Think sommelier and you picture an elderly gentleman, possibly bearded, looking a little intimidatingly at a glass of red wine, holding it up against the light. What you wouldn’t imagine is a pixie-haired perky girl in a waistcoat.
Irene Vigolo, all of 25 and certified by The Italian Sommelier Association, is that unlikely kind of a sommelier. She is visiting Taj Bengal to train the staff to pair food and wine better. During her 15-day stay, she will also be at the hotel to guide guests at the table on how to pick wines with their dinner. But don’t let her fresh-faced enthusiasm mislead you — this lady knows her stuff. As t2 found out with a delightfully paired meal spanning dishes from all the restaurants of the Alipore five-star address.
First up, pita bread in three flavours with hummus, which was paired with Lancers Brut, a sparkling wine from Portugal. “So tell me why do you think this one goes?” she asks. After much discussion, a conclusion is reached — the effervescence of the Brut cuts the creaminess of the hummus. Easy peasy. But the next courses weren’t so. The Kolokithi, or vegetable fritters with a creamy garlic-flavoured yogurt dip, that was paired with Leeuwin Estate Riesling (a south Australian white wine made with Riesling grapes). “Here, the acidity helped cut the fat of the fritters and the creamy yogurt, and yet the residual sugar content helped balance the yogurt’s acidity,” explained Irene.
The third was the universal favourite — Steamed Fish in Ginger Garlic Sauce with Sula Blush Zinfandel. The delicately-steamed fillets of basa were off-set with a little bit of coriander and juliennes of ginger with a very subtle sauce. The rose wine is a favourite with most mildly-prepared white meat but one would have to combine the two at Chinoiserie to exactly know its sweet and floral aftertaste. Ah, bliss!
The last and final course saw another Taj favourite. The Kakori Kebab from Sonargaon was paired with a Sensi Collezione Montepulciano d’Abruzzo red, an Italian red wine made with Montepulciano grapes. The “tannins in the red wine contrast with the soft textures of the kakori,” said Irene.

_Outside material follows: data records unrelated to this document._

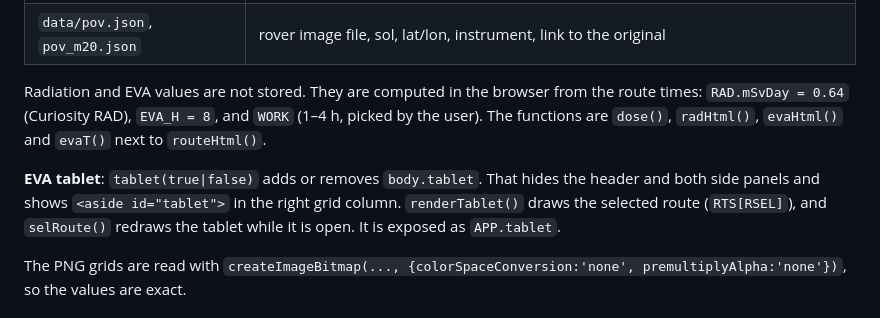
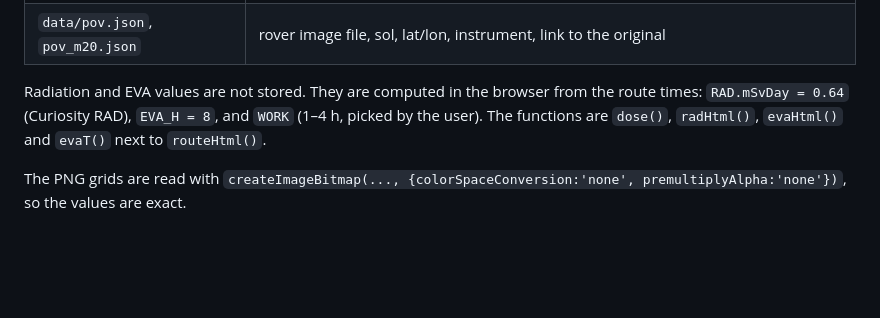
Before and after one commit to Astrolan69/Interplanetary-Survival-Guide-Martian-Map, a Markdown page: docs/ARCHITECTURE.md, the part around the change. GitHub-like rendering; blank space fills up the shorter version.

```diff
--- a/docs/ARCHITECTURE.md
+++ b/docs/ARCHITECTURE.md
@@ -53,8 +53,6 @@ Both are vendored, so the page needs no CDN and makes no external requests.
 
 Radiation and EVA values are not stored. They are computed in the browser from the route times: `RAD.mSvDay = 0.64` (Curiosity RAD), `EVA_H = 8`, and `WORK` (1–4 h, picked by the user). The functions are `dose()`, `radHtml()`, `evaHtml()` and `evaT()` next to `routeHtml()`.
 
-**EVA tablet**: `tablet(true|false)` adds or removes `body.tablet`. That hides the header and both side panels and shows `<aside id="tablet">` in the right grid column. `renderTablet()` draws the selected route (`RTS[RSEL]`), and `selRoute()` redraws the tablet while it is open. It is exposed as `APP.tablet`.
-
 The PNG grids are read with `createImageBitmap(..., {colorSpaceConversion:'none', premultiplyAlpha:'none'})`, so the values are exact.
 
 ## Globe ↔ map hand-off
```
Also changed, not shown: README.md (+2 -5 lines), docs/USER_GUIDE.md (+1 -4 lines), docs/img/09-eva-tablet.jpg (deleted), docs/img/10-route-radiation-eva.jpg, 1 other file.
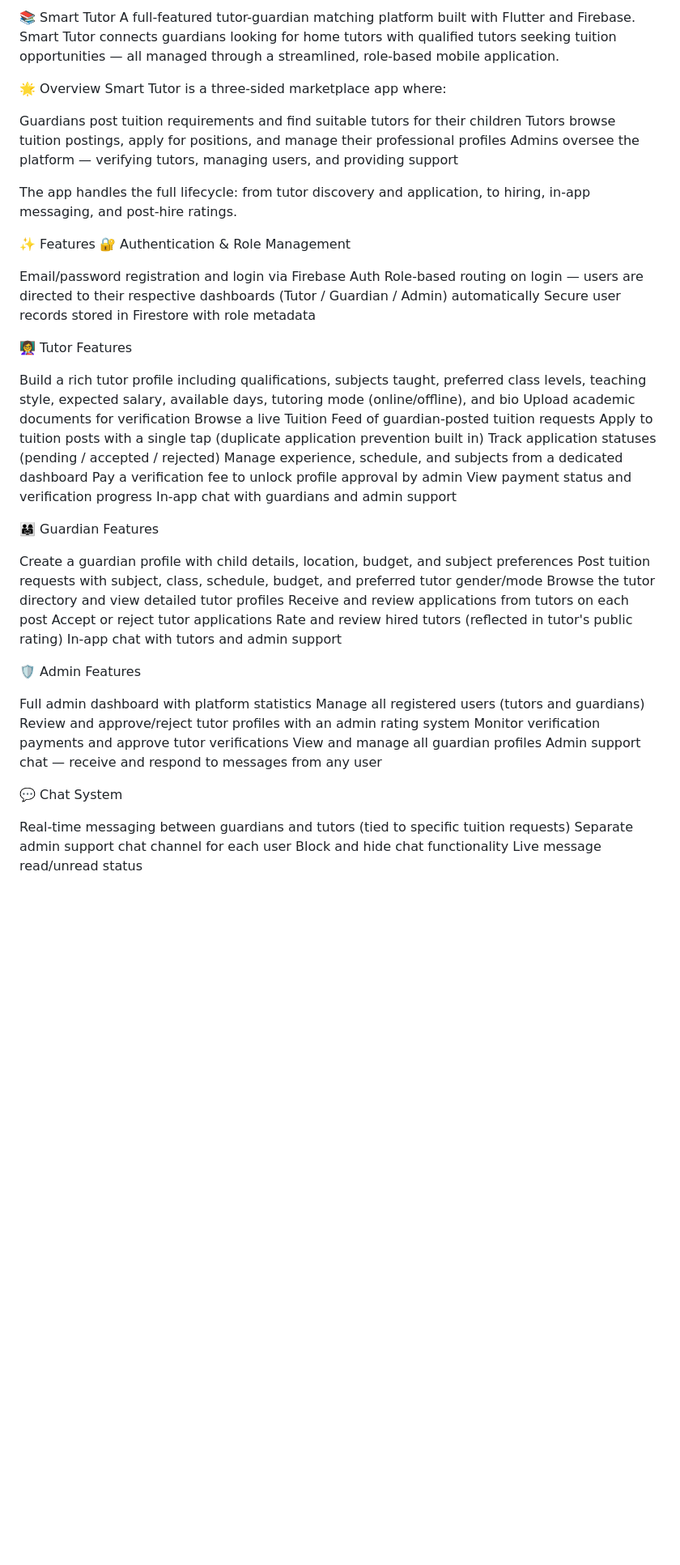
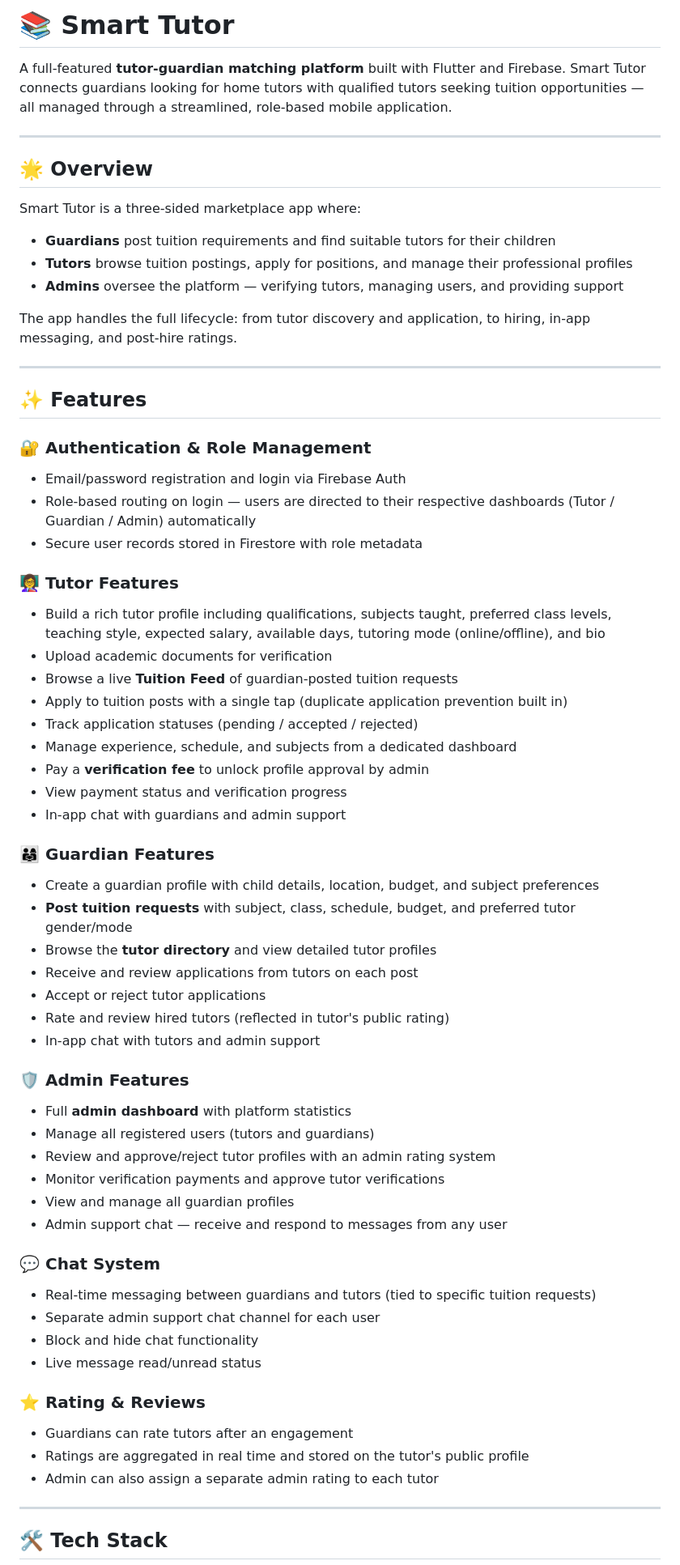
Before and after one commit to mohandevroy/Smart-Tutor, a Markdown page: README.md, the part around one of its changes. Shown at 81% size. GitHub-like rendering; blank space fills up the shorter version.

```diff
--- a/README.md
+++ b/README.md
@@ -1,57 +1,68 @@
-📚 Smart Tutor
-A full-featured tutor-guardian matching platform built with Flutter and Firebase. Smart Tutor connects guardians looking for home tutors with qualified tutors seeking tuition opportunities — all managed through a streamlined, role-based mobile application.
+# 📚 Smart Tutor
 
-🌟 Overview
+A full-featured **tutor-guardian matching platform** built with Flutter and Firebase. Smart Tutor connects guardians looking for home tutors with qualified tutors seeking tuition opportunities — all managed through a streamlined, role-based mobile application.
+
+---
+
+## 🌟 Overview
+
 Smart Tutor is a three-sided marketplace app where:
 
-Guardians post tuition requirements and find suitable tutors for their children
-Tutors browse tuition postings, apply for positions, and manage their professional profiles
-Admins oversee the platform — verifying tutors, managing users, and providing support
+- **Guardians** post tuition requirements and find suitable tutors for their children
+- **Tutors** browse tuition postings, apply for positions, and manage their professional profiles
+- **Admins** oversee the platform — verifying tutors, managing users, and providing support
 
 The app handles the full lifecycle: from tutor discovery and application, to hiring, in-app messaging, and post-hire ratings.
 
-✨ Features
-🔐 Authentication & Role Management
+---
 
-Email/password registration and login via Firebase Auth
-Role-based routing on login — users are directed to their respective dashboards (Tutor / Guardian / Admin) automatically
-Secure user records stored in Firestore with role metadata
+## ✨ Features
 
-👩‍🏫 Tutor Features
+### 🔐 Authentication & Role Management
+- Email/password registration and login via Firebase Auth
+- Role-based routing on login — users are directed to their respective dashboards (Tutor / Guardian / Admin) automatically
+- Secure user records stored in Firestore with role metadata
 
-Build a rich tutor profile including qualifications, subjects taught, preferred class levels, teaching style, expected salary, available days, tutoring mode (online/offline), and bio
-Upload academic documents for verification
-Browse a live Tuition Feed of guardian-posted tuition requests
-Apply to tuition posts with a single tap (duplicate application prevention built in)
-Track application statuses (pending / accepted / rejected)
-Manage experience, schedule, and subjects from a dedicated dashboard
-Pay a verification fee to unlock profile approval by admin
-View payment status and verification progress
-In-app chat with guardians and admin support
+### 👩‍🏫 Tutor Features
+- Build a rich tutor profile including qualifications, subjects taught, preferred class levels, teaching style, expected salary, available days, tutoring mode (online/offline), and bio
+- Upload academic documents for verification
+- Browse a live **Tuition Feed** of guardian-posted tuition requests
+- Apply to tuition posts with a single tap (duplicate application prevention built in)
+- Track application statuses (pending / accepted / rejected)
+- Manage experience, schedule, and subjects from a dedicated dashboard
+- Pay a **verification fee** to unlock profile approval by admin
+- View payment status and verification progress
+- In-app chat with guardians and admin support
 
-👨‍👩‍👧 Guardian Features
+### 👨‍👩‍👧 Guardian Features
+- Create a guardian profile with child details, location, budget, and subject preferences
+- **Post tuition requests** with subject, class, schedule, budget, and preferred tutor gender/mode
+- Browse the **tutor directory** and view detailed tutor profiles
+- Receive and review applications from tutors on each post
+- Accept or reject tutor applications
+- Rate and review hired tutors (reflected in tutor's public rating)
+- In-app chat with tutors and admin support
 
-Create a guardian profile with child details, location, budget, and subject preferences
-Post tuition requests with subject, class, schedule, budget, and preferred tutor gender/mode
-Browse the tutor directory and view detailed tutor profiles
-Receive and review applications from tutors on each post
-Accept or reject tutor applications
-Rate and review hired tutors (reflected in tutor's public rating)
-In-app chat with tutors and admin support
+### 🛡️ Admin Features
+- Full **admin dashboard** with platform statistics
+- Manage all registered users (tutors and guardians)
+- Review and approve/reject tutor profiles with an admin rating system
+- Monitor verification payments and approve tutor verifications
+- View and manage all guardian profiles
+- Admin support chat — receive and respond to messages from any user
 
-🛡️ Admin Features
+### 💬 Chat System
+- Real-time messaging between guardians and tutors (tied to specific tuition requests)
+- Separate admin support chat channel for each user
+- Block and hide chat functionality
+- Live message read/unread status
 
-Full admin dashboard with platform statistics
-Manage all registered users (tutors and guardians)
-Review and approve/reject tutor profiles with an admin rating system
-Monitor verification payments and approve tutor verifications
-View and manage all guardian profiles
-Admin support chat — receive and respond to messages from any user
+### ⭐ Rating & Reviews
+- Guardians can rate tutors after an engagement
+- Ratings are aggregated in real time and stored on the tutor's public profile
+- Admin can also assign a separate admin rating to each tutor
 
-💬 Chat System
+---
 
-Real-time messaging between guardians and tutors (tied to specific tuition requests)
-Separate admin support chat channel for each user
-Block and hide chat functionality
-Live message read/unread status
+## 🛠️ Tech Stack
 
```
Also changed, not shown: other parts of README.md (+59 -29 lines).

But the coolest lesson yet? “There is just one basic rule to pairing food and wine. You either pair by analogy or by contrast.” Contrast is easy; fat with acidity is what we did twice in this tasting but how do you do an analogy? “Well, dessert wines with desserts of course,” smiled Irene. But of course!
irene’s Fave food and wine pairing from Italy:
1. Durello with Soppressa (a kind of salami): The effervescence of Durello with the ‘fatness’ of salami makes it a winner.
2. Verdicchio with seafood: The acidity of the wine is fantastic with seafood from Marche.
3. Zibibbo with green cheese: The sweetness of zibibbo grape is a
wonderful combination with spicy cheese.
Five fave Italian wines
1Durello: Durello grapes; the wine is acidic and hard to find outside Italy.
2 Prosecco: Sparkling wine obtained from Glera grapes. It’s a nice aperitif. Often described as the Italian answer to champagne.
3Franciacorta: Franciacorta is a sparkling wine from Lombardy with 85 per cent Chardonnay, 10 per cent Pinot Nero and 5 per cent Pinot Bianco. Has a fantastic bouquet that comes from the second fermentation like bread or honey.
4Ripasso Valpolicella: It’s a fruity and complex red wine from Valpolicella, the viticulture zone of Veneto, north-eastern Italy.
5 Chianti Classico: An old-style, Bettino Ricàsoli recipe with white grapes, bouquet of a white wine with the body of a rose wine.